DESCRIPTION OF THE TASK
Return each line below holding the string "Aktivmedlem".

DATASET EXTRACT
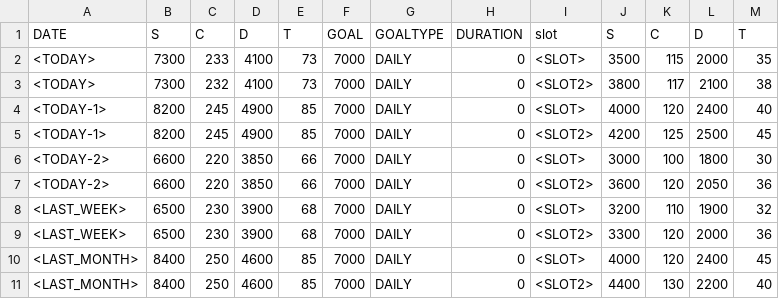
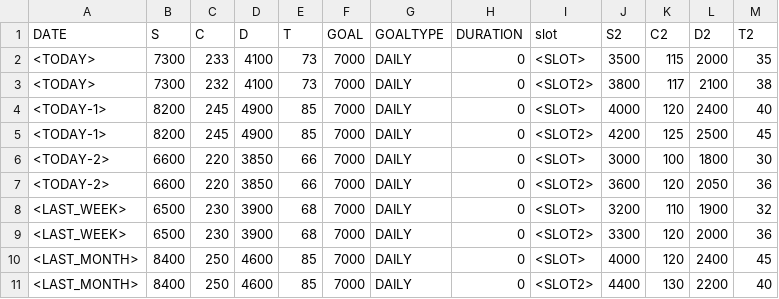
Before and after one commit to yashrana-titan/API-automation-framework, a CSV file: src/main/java/csvtemplates/health/stepsCsvTemplate.csv, drawn as a sheet.

```diff
--- a/src/main/java/csvtemplates/health/stepsCsvTemplate.csv
+++ b/src/main/java/csvtemplates/health/stepsCsvTemplate.csv
@@ -1,2 +1,2 @@
-DATE,S,C,D,T,GOAL,GOALTYPE,DURATION,slot,S,C,D,T
+DATE,S,C,D,T,GOAL,GOALTYPE,DURATION,slot,S2,C2,D2,T2
 <TODAY>,7300,233,4100,73,7000,"DAILY",0,<SLOT>,3500,115,2000,35
```
Also changed, not shown: src/main/resources/generatedCSVData/health/spo2Data.csv, target/classes/generatedCSVData/health/spo2Data.csv, 54 other files.
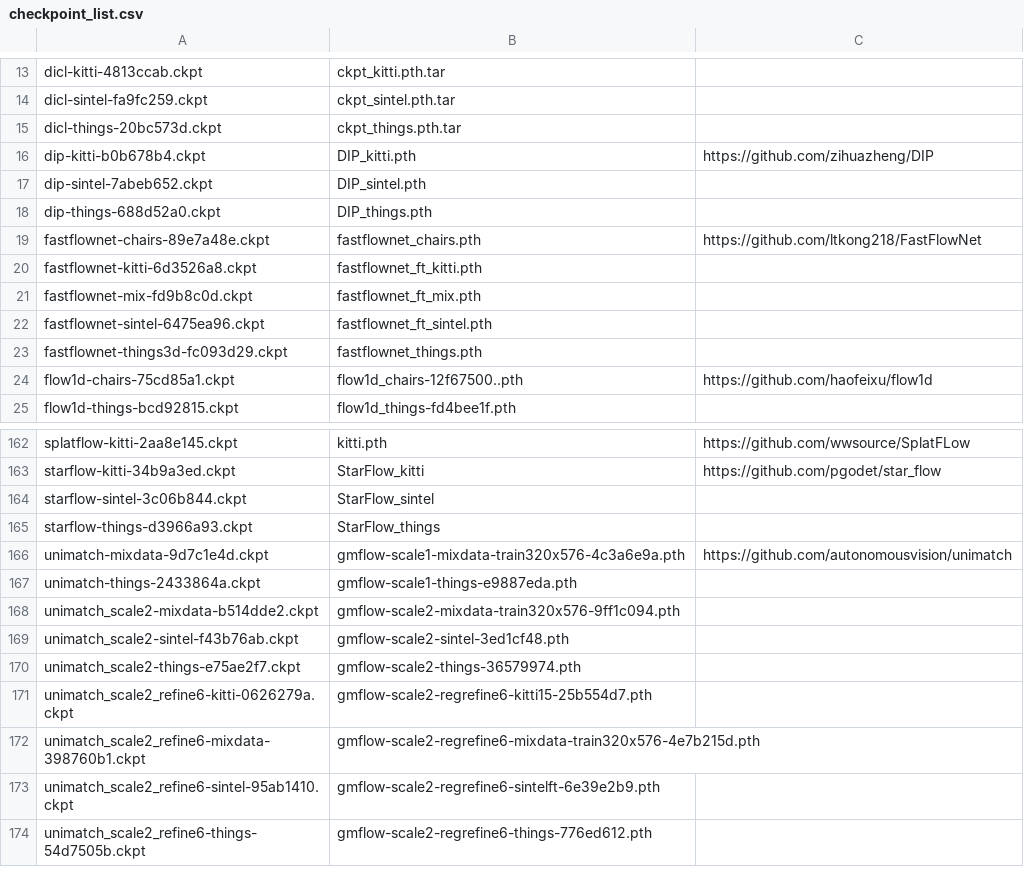
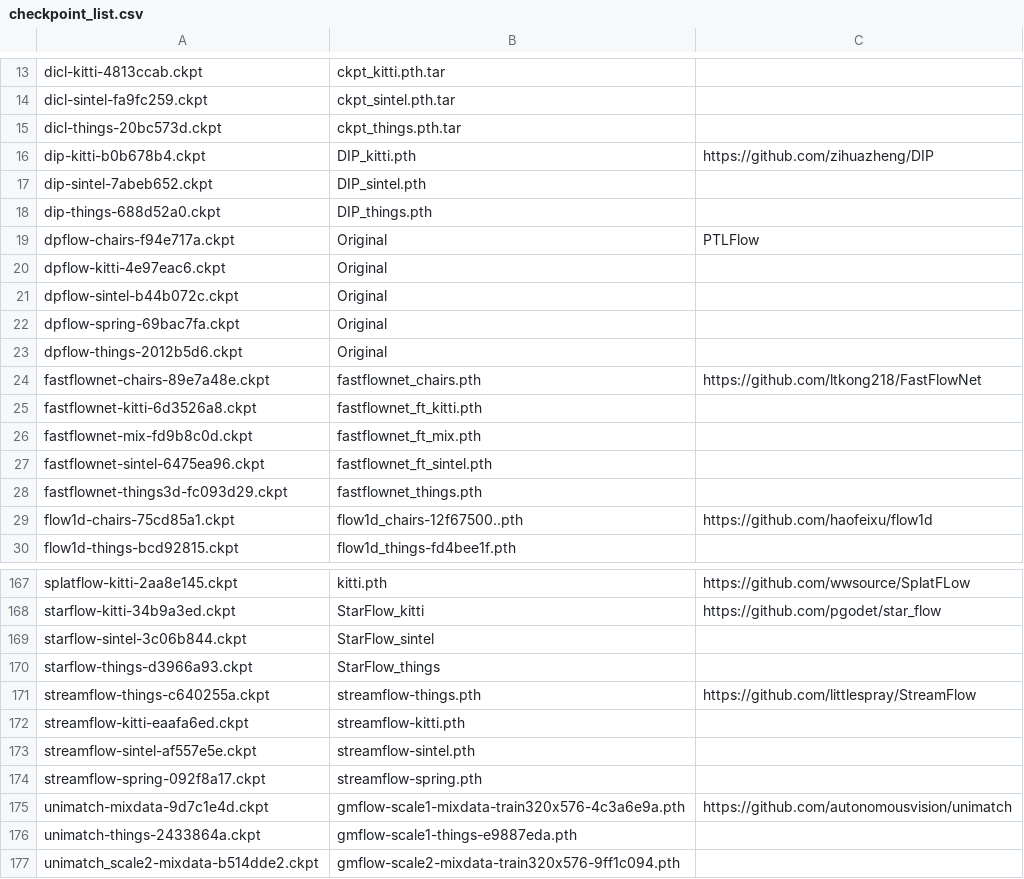
Before and after one commit to hmorimitsu/ptlflow, a CSV file: docs/source/models/checkpoint_list.csv, drawn as a sheet; only a part is shown, gaps mark what is left out; the shorter side is filled out with more unchanged rows; the diff names each change by its address in the sheet, - before the commit and + after, or states it on an @@ line.

```diff
--- a/docs/source/models/checkpoint_list.csv
+++ b/docs/source/models/checkpoint_list.csv
+row 19: dpflow-chairs-f94e717a.ckpt | Original | PTLFlow
+row 20: dpflow-kitti-4e97eac6.ckpt | Original
+row 21: dpflow-sintel-b44b072c.ckpt | Original
+row 22: dpflow-spring-69bac7fa.ckpt | Original
+row 23: dpflow-things-2012b5d6.ckpt | Original
+row 171: streamflow-things-c640255a.ckpt | streamflow-things.pth | https://github.com/littlespray/StreamFlow
+row 172: streamflow-kitti-eaafa6ed.ckpt | streamflow-kitti.pth
+row 173: streamflow-sintel-af557e5e.ckpt | streamflow-sintel.pth
+row 174: streamflow-spring-092f8a17.ckpt | streamflow-spring.pth
```
Also changed, not shown: docs/source/results/metrics_all.csv, docs/source/results/metrics_all_things.csv, 13 other files.
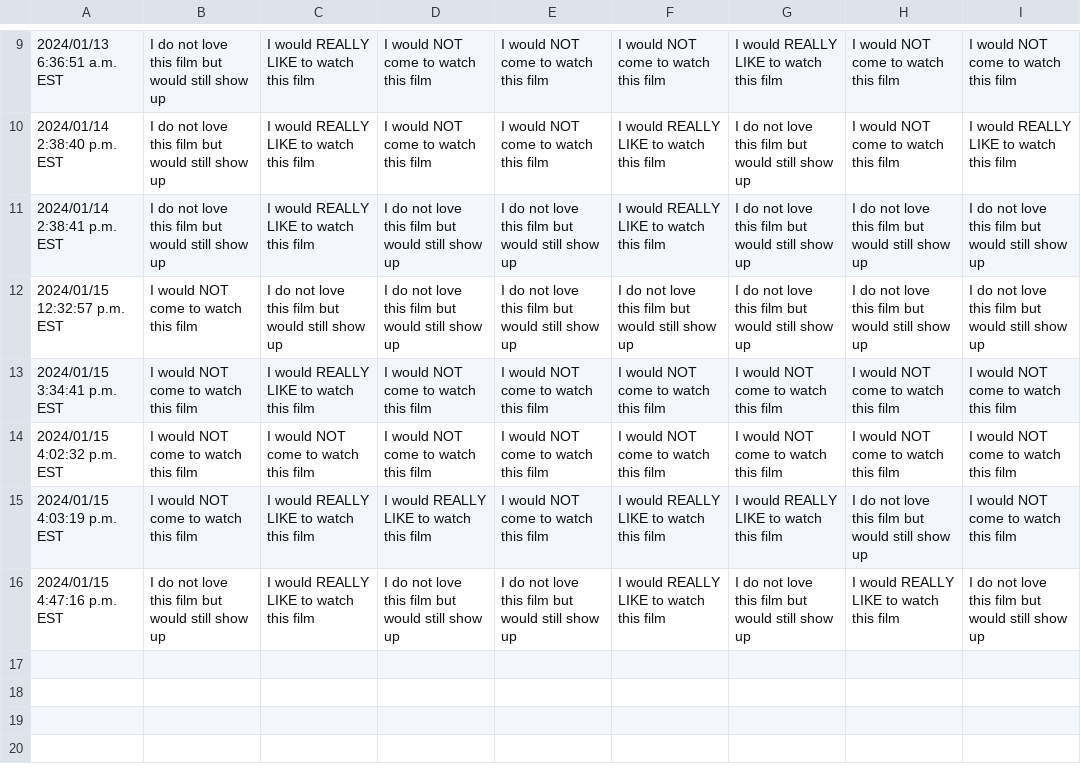
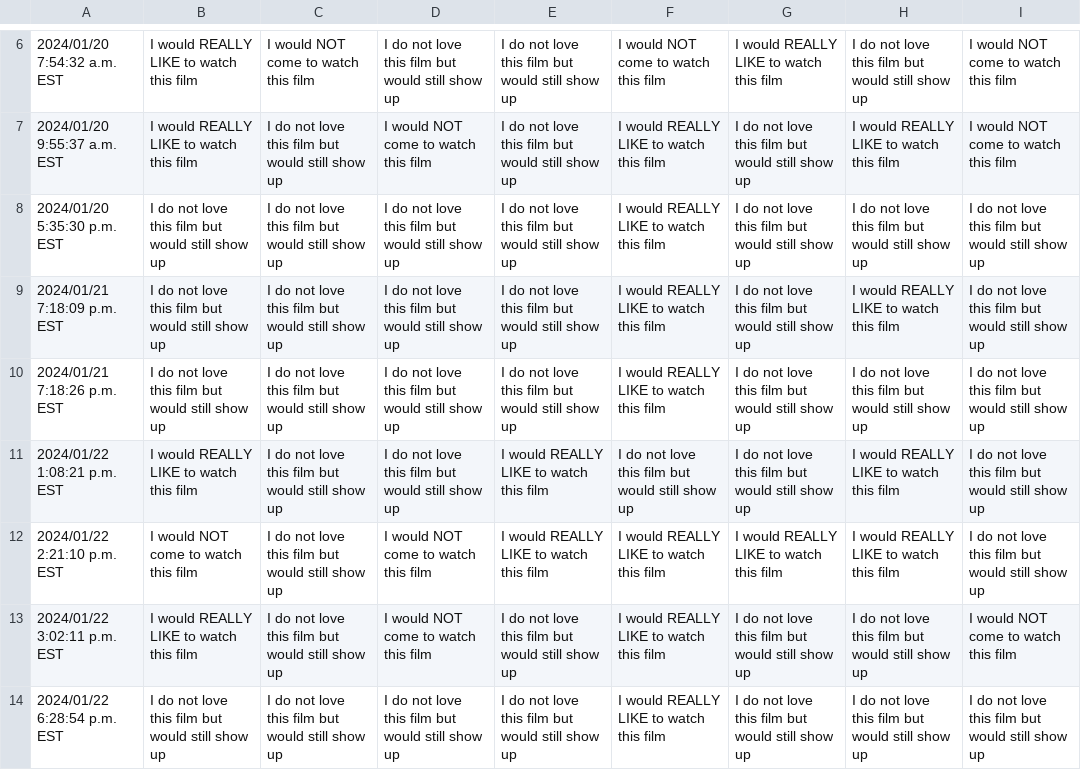
Before and after one commit to JCSzamosi/MovieNight, a CSV file: data/current_week.csv, drawn as a sheet; only a part is shown, gaps mark what is left out; removed rows and columns are numbered as before the commit, all else as after; the diff covers the shown part only; the diff names each change by its address in the sheet, - before the commit and + after, or states it on an @@ line.

```diff
--- a/data/current_week.csv
+++ b/data/current_week.csv
-A6: 2024/01/13 6:36:51 a.m. EST
+A6: 2024/01/20 7:54:32 a.m. EST
-B6:B7: I do not love this film but would still show up
+B6:B7: I would REALLY LIKE to watch this film
-C6: I would REALLY LIKE to watch this film
+C6: I would NOT come to watch this film
-D6: I would NOT come to watch this film
+D6: I do not love this film but would still show up
-E6:E7: I would NOT come to watch this film
+E6:E7: I do not love this film but would still show up
-H6: I would NOT come to watch this film
+H6: I do not love this film but would still show up
-A7: 2024/01/14 2:38:40 p.m. EST
+A7: 2024/01/20 9:55:37 a.m. EST
-C7:C8: I would REALLY LIKE to watch this film
+C7:C8: I do not love this film but would still show up
-H7: I would NOT come to watch this film
+H7: I would REALLY LIKE to watch this film
-I7: I would REALLY LIKE to watch this film
+I7: I would NOT come to watch this film
-A8: 2024/01/14 2:38:41 p.m. EST
+A8: 2024/01/20 5:35:30 p.m. EST
+row 9: 2024/01/21 7:18:09 p.m. EST | I do not love this film but would still show up | I do not love this film but would still show up | I do not love this film but would still show up | I do not love this film but would still show up | I would REALLY LIKE to watch this film | I do not love this film but would still show up | I would REALLY LIKE to watch this film | I do not love this film but would still show up
-A10: 2024/01/15 12:32:57 p.m. EST
+A10: 2024/01/21 7:18:26 p.m. EST
-B10: I would NOT come to watch this film
+B10: I do not love this film but would still show up
-F10: I do not love this film but would still show up
+F10: I would REALLY LIKE to watch this film
-row 13: 2024/01/15 3:34:41 p.m. EST | I would NOT come to watch this film | I would REALLY LIKE to watch this film | I would NOT come to watch this film | I would NOT come to watch this film | I would NOT come to watch this film | I would NOT come to watch this film | I would NOT come to watch this film | I would NOT come to watch this film
+row 11: 2024/01/22 1:08:21 p.m. EST | I would REALLY LIKE to watch this film | I do not love this film but would still show up | I do not love this film but would still show up | I would REALLY LIKE to watch this film | I do not love this film but would still show up | I do not love this film but would still show up | I would REALLY LIKE to watch this film | I do not love this film but would still show up
-A12: 2024/01/15 4:02:32 p.m. EST
+A12: 2024/01/22 2:21:10 p.m. EST
-C12: I would NOT come to watch this film
+C12: I do not love this film but would still show up
-E12: I would NOT come to watch this film
+E12: I would REALLY LIKE to watch this film
-F12: I would NOT come to watch this film
+F12: I would REALLY LIKE to watch this film
-G12: I would NOT come to watch this film
+G12: I would REALLY LIKE to watch this film
-H12: I would NOT come to watch this film
+H12: I would REALLY LIKE to watch this film
-I12: I would NOT come to watch this film
+I12: I do not love this film but would still show up
-A13: 2024/01/15 4:03:19 p.m. EST
+A13: 2024/01/22 3:02:11 p.m. EST
-B13: I would NOT come to watch this film
+B13: I would REALLY LIKE to watch this film
-C13:C14: I would REALLY LIKE to watch this film
+C13:C14: I do not love this film but would still show up
-D13: I would REALLY LIKE to watch this film
+D13: I would NOT come to watch this film
-E13: I would NOT come to watch this film
+E13: I do not love this film but would still show up
-G13: I would REALLY LIKE to watch this film
+G13: I do not love this film but would still show up
-A14: 2024/01/15 4:47:16 p.m. EST
+A14: 2024/01/22 6:28:54 p.m. EST
-H14: I would REALLY LIKE to watch this film
+H14: I do not love this film but would still show up
```
Also changed, not shown: 3 removed rows and 24 edited cells elsewhere in this file, data/current_movies.csv, 3 other files.
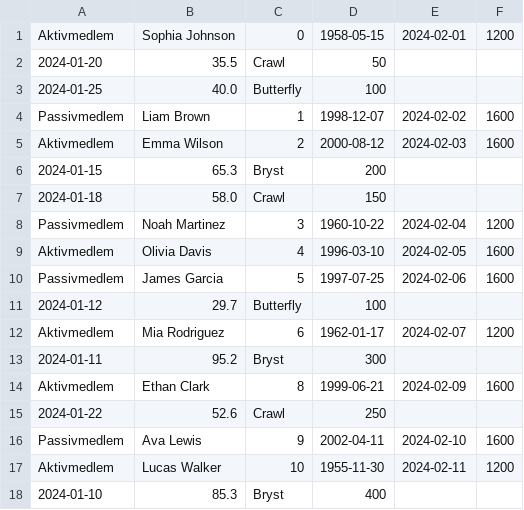
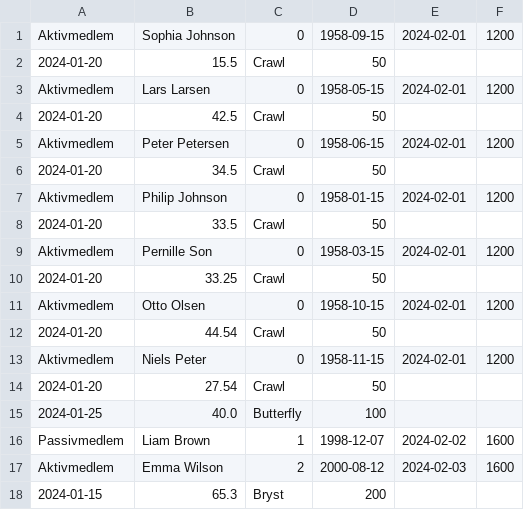
Before and after one commit to Socu22/Projekt2_Group_6, a CSV file: src/Database.csv, drawn as a sheet; only a part is shown; the shorter side is filled out with more unchanged rows.

```diff
--- a/src/Database.csv
+++ b/src/Database.csv
@@ -1,3 +1,15 @@
-Aktivmedlem,Sophia Johnson,0,1958-05-15,2024-02-01,1200
-2024-01-20,35.5,Crawl,50
+Aktivmedlem,Sophia Johnson,0,1958-09-15,2024-02-01,1200
+2024-01-20,15.5,Crawl,50
+Aktivmedlem,Lars Larsen,0,1958-05-15,2024-02-01,1200
+2024-01-20,42.5,Crawl,50
+Aktivmedlem,Peter Petersen,0,1958-06-15,2024-02-01,1200
+2024-01-20,34.5,Crawl,50
+Aktivmedlem,Philip Johnson,0,1958-01-15,2024-02-01,1200
+2024-01-20,33.5,Crawl,50
+Aktivmedlem,Pernille Son,0,1958-03-15,2024-02-01,1200
+2024-01-20,33.25,Crawl,50
+Aktivmedlem,Otto Olsen,0,1958-10-15,2024-02-01,1200
+2024-01-20,44.54,Crawl,50
+Aktivmedlem,Niels Peter,0,1958-11-15,2024-02-01,1200
+2024-01-20,27.54,Crawl,50
 2024-01-25,40.0,Butterfly,100
```
Also changed, not shown: 2 other files.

COMPLETED EXERCISE
-Aktivmedlem,Sophia Johnson,0,1958-05-15,2024-02-01,1200
+Aktivmedlem,Sophia Johnson,0,1958-09-15,2024-02-01,1200
+Aktivmedlem,Lars Larsen,0,1958-05-15,2024-02-01,1200
+Aktivmedlem,Peter Petersen,0,1958-06-15,2024-02-01,1200
+Aktivmedlem,Philip Johnson,0,1958-01-15,2024-02-01,1200
+Aktivmedlem,Pernille Son,0,1958-03-15,2024-02-01,1200
+Aktivmedlem,Otto Olsen,0,1958-10-15,2024-02-01,1200
+Aktivmedlem,Niels Peter,0,1958-11-15,2024-02-01,1200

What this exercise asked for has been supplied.